Is "The Celestine Prophecy" fact or fiction?
Dear Straight Dope:
Please tell me if the book The Celestine Prophecy is fact or fiction. I really enjoyed it believing it was non-fiction. Now I'm told it is fiction. What's the dope?
Well, there's a simple answer and a more complicated one.
The simple answer is: Yes, it's fiction. James Redfield, the author, did not actually go through this wondrous journey.
But if that were all we had to say, this would be an awfully short answer. So I did a little more research (where research equals talking to somebody who knows a lot about this topic). I contacted Joe Szimhart, who had reviewed The Celestine Prophecy for Skeptical Inquirer magazine back in the January/February 1995 issue. According to his bio there, he is "a specialist in controversial new religions, therapies, and cults that use thought-reform techniques." In other words, he knows what he''s talking about.
According to Szimhart's review, the original edition, before it was picked up by Warner, was classified as "New Age." The Warner edition was reclassified as fiction. Szimhart said "New Age fiction" is a good description. Further, he noted that it follows the genre of the "true story" type of occult fiction from the mid- to late-nineteenth century. This tradition can be found in the writings of many such authors, from Edward Bulwer-Lytton in the nineteenth century to Carlos Castaneda more recently.
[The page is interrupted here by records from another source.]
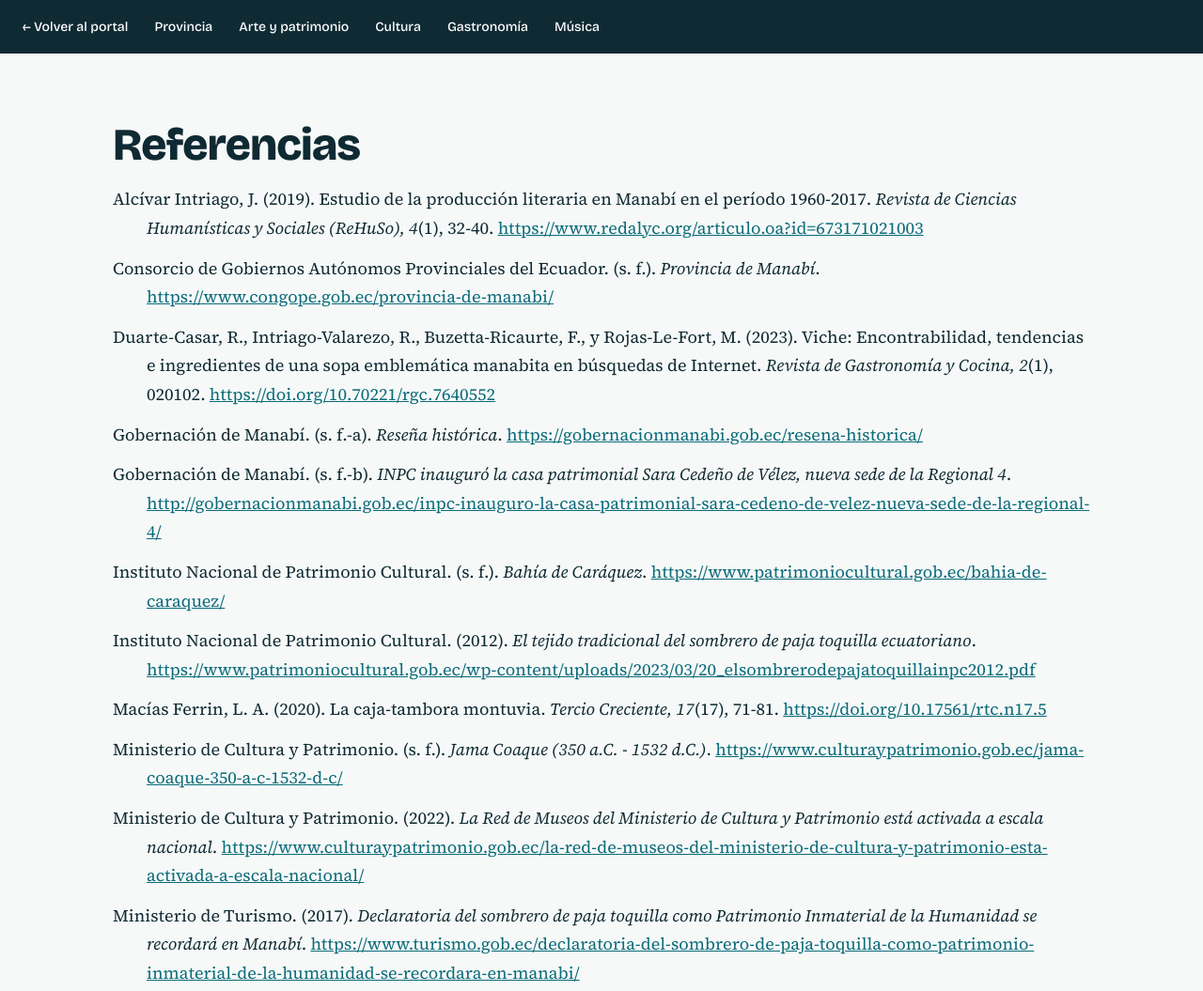
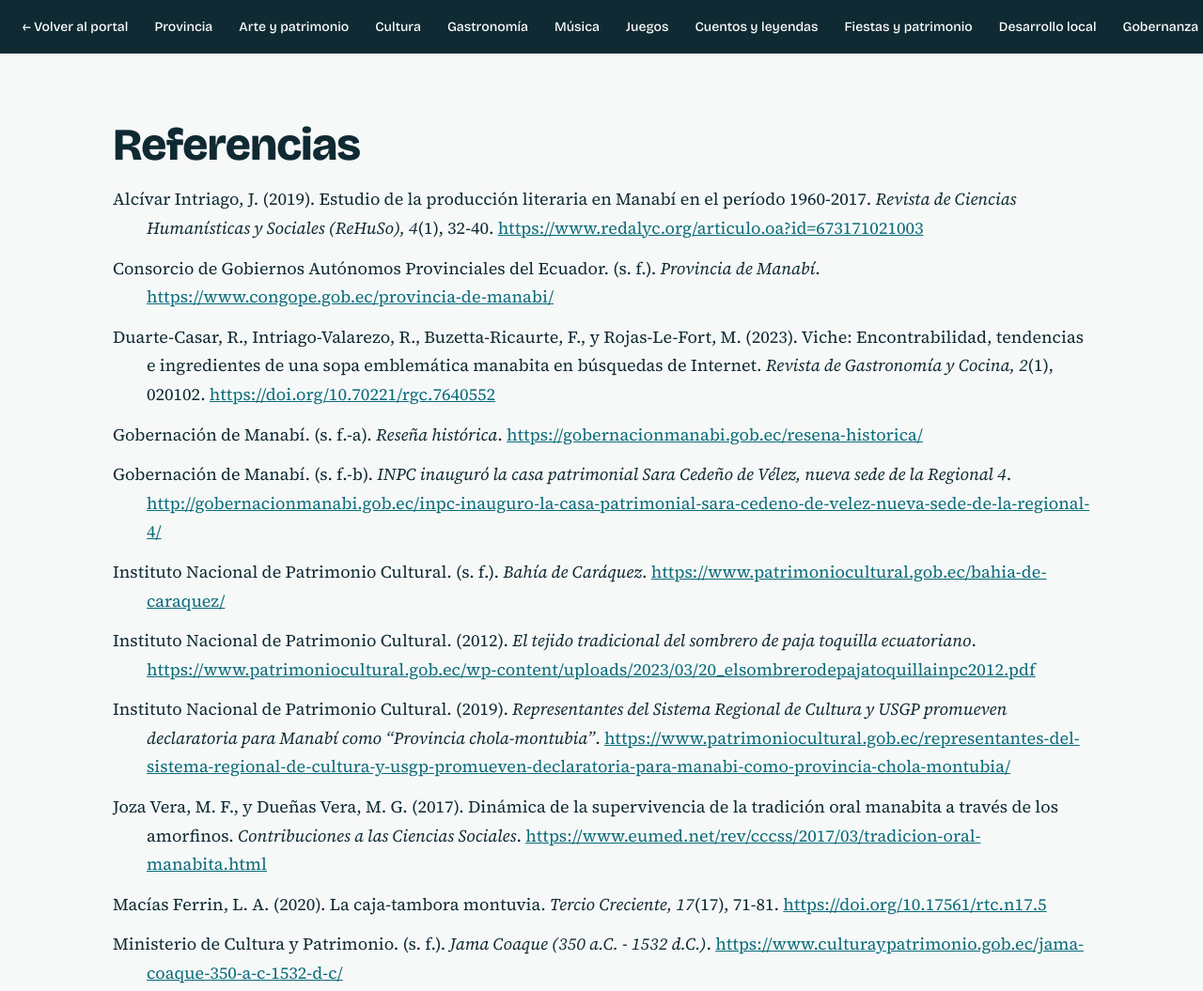
Before and after one commit to paulaloor-unemi/cpeArteCultura, a plain HTML site: page referencias.html in a window 1280 px wide. Shown: the top 1055 px of the page at 94% size. Drawn offline with nearby package versions, Linux system fonts and the light colour scheme.

Commit message:
Add new references to referencias.html

```diff
--- a/referencias.html
+++ b/referencias.html
@@ -17,6 +17,12 @@
   <a href="index.html#cultura">Cultura</a>
   <a href="index.html#gastronomia">Gastronomía</a>
   <a href="index.html#musica">Música</a>
+  <a href="index.html#juegos">Juegos</a>
+  <a href="index.html#leyendas">Cuentos y leyendas</a>
+  <a href="index.html#fiestas">Fiestas y patrimonio</a>
+  <a href="index.html#desarrollo">Desarrollo local</a>
+  <a href="index.html#gobernanza">Gobernanza</a>
+  <a href="index.html#innovacion">Innovación</a>
 </nav>
 
 <section>
@@ -45,10 +51,13 @@ const REFERENCIAS = [
   `Gobernación de Manabí. (s. f.-b). <em>INPC inauguró la casa patrimonial Sara Cedeño de Vélez, nueva sede de la Regional 4</em>. ${A("http://gobernacionmanabi.gob.ec/inpc-inauguro-la-casa-patrimonial-sara-cedeno-de-velez-nueva-sede-de-la-regional-4/")}`,
   `Instituto Nacional de Patrimonio Cultural. (s. f.). <em>Bahía de Caráquez</em>. ${A("https://www.patrimoniocultural.gob.ec/bahia-de-caraquez/")}`,
   `Instituto Nacional de Patrimonio Cultural. (2012). <em>El tejido tradicional del sombrero de paja toquilla ecuatoriano</em>. ${A("https://www.patrimoniocultural.gob.ec/wp-content/uploads/2023/03/20_elsombrerodepajatoquillainpc2012.pdf")}`,
+  `Instituto Nacional de Patrimonio Cultural. (2019). <em>Representantes del Sistema Regional de Cultura y USGP promueven declaratoria para Manabí como “Provincia chola-montubia”</em>. ${A("https://www.patrimoniocultural.gob.ec/representantes-del-sistema-regional-de-cultura-y-usgp-promueven-declaratoria-para-manabi-como-provincia-chola-montubia/")}`,
+  `Joza Vera, M. F., y Dueñas Vera, M. G. (2017). Dinámica de la supervivencia de la tradición oral manabita a través de los amorfinos. <em>Contribuciones a las Ciencias Sociales</em>. ${A("https://www.eumed.net/rev/cccss/2017/03/tradicion-oral-manabita.html")}`,
   `Macías Ferrin, L. A. (2020). La caja-tambora montuvia. <em>Tercio Creciente, 17</em>(17), 71-81. ${A("https://doi.org/10.17561/rtc.n17.5")}`,
   `Ministerio de Cultura y Patrimonio. (s. f.). <em>Jama Coaque (350 a.C. - 1532 d.C.)</em>. ${A("https://www.culturaypatrimonio.gob.ec/jama-coaque-350-a-c-1532-d-c/")}`,
   `Ministerio de Cultura y Patrimonio. (2022). <em>La Red de Museos del Ministerio de Cultura y Patrimonio está activada a escala nacional</em>. ${A("https://www.culturaypatrimonio.gob.ec/la-red-de-museos-del-ministerio-de-cultura-y-patrimonio-esta-activada-a-escala-nacional/")}`,
   `Ministerio de Turismo. (2017). <em>Declaratoria del sombrero de paja toquilla como Patrimonio Inmaterial de la Humanidad se recordará en Manabí</em>. ${A("https://www.turismo.gob.ec/declaratoria-del-sombrero-de-paja-toquilla-como-patrimonio-inmaterial-de-la-humanidad-se-recordara-en-manabi/")}`,
+  `Ministerio del Deporte. (2013, 13 de septiembre). <em>Ya se viven los Juegos Cholos en Manabí</em>. ${A("https://educacion.gob.ec/deporte/ya-se-viven-los-juegos-cholos-en-manabi/")}`,
   `Suárez Baque, T. L. (2023). <em>Las costumbres y tradiciones y su importancia en los habitantes de la parroquia La América, del cantón Jipijapa, provincia de Manabí</em> [Tesis de grado, Universidad Estatal del Sur de Manabí]. Repositorio Digital UNESUM. ${A("https://repositorio.unesum.edu.ec/handle/53000/5633")}`
 ];
 document.getElementById("lista").innerHTML = REFERENCIAS.map(r => `<li>${r}</li>`).join("");
```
Szimhart noted that the "Insights" found in this book are a literary device "used by writers with a deep need to get what they believe is a serious personal vision across to the public through the vehicle of a magical autobiographical experience." In other words, it's sort of a "magical autobiography." Szimhart doesn't even have a very high opinion of the way he did that, calling it a "didactic regurgitation of simplistic occult notions that have been expressed by more or less talented writers and by fringe groups for more than a century." Yow!
Of course, this book was only one part of Redfield's overall New Age package. The book advertised a newsletter and an audiotape astrological reading by Redfield, who is also an aura reader. I've also seen a Celestine Prophecy Workbook in the stores. Now I hear you asking, if it's fiction, why would there be a workbook? It seems this fictional book was simply a way for him to get across his New Age views, which are further built up by his readings, workbook, workshops, etc. It would be kind of like if J.R.R. Tolkien had actually believed in elves and evil wizards and had followed up his books with seminars and workbooks explaining how you can beat evil and move on to a better afterlife by following in the footsteps of Frodo. (I use this as an example only; I'm not comparing Redfield's writing skills with Tolkien's.)
So there you have it. The book is fictional, but meant to bolster Redfield''s own allegedly non-fiction viewpoint. Of course, I could go into how astrology, aura reading, and the like are just as fictional as this book, but Cecil has already covered astrology in one column (see http://www.straightdope.com/classics/ a3_071.html ) and discussed a bit on auras in another (see http://www.straightdope.com/classics/ a3_069.html ).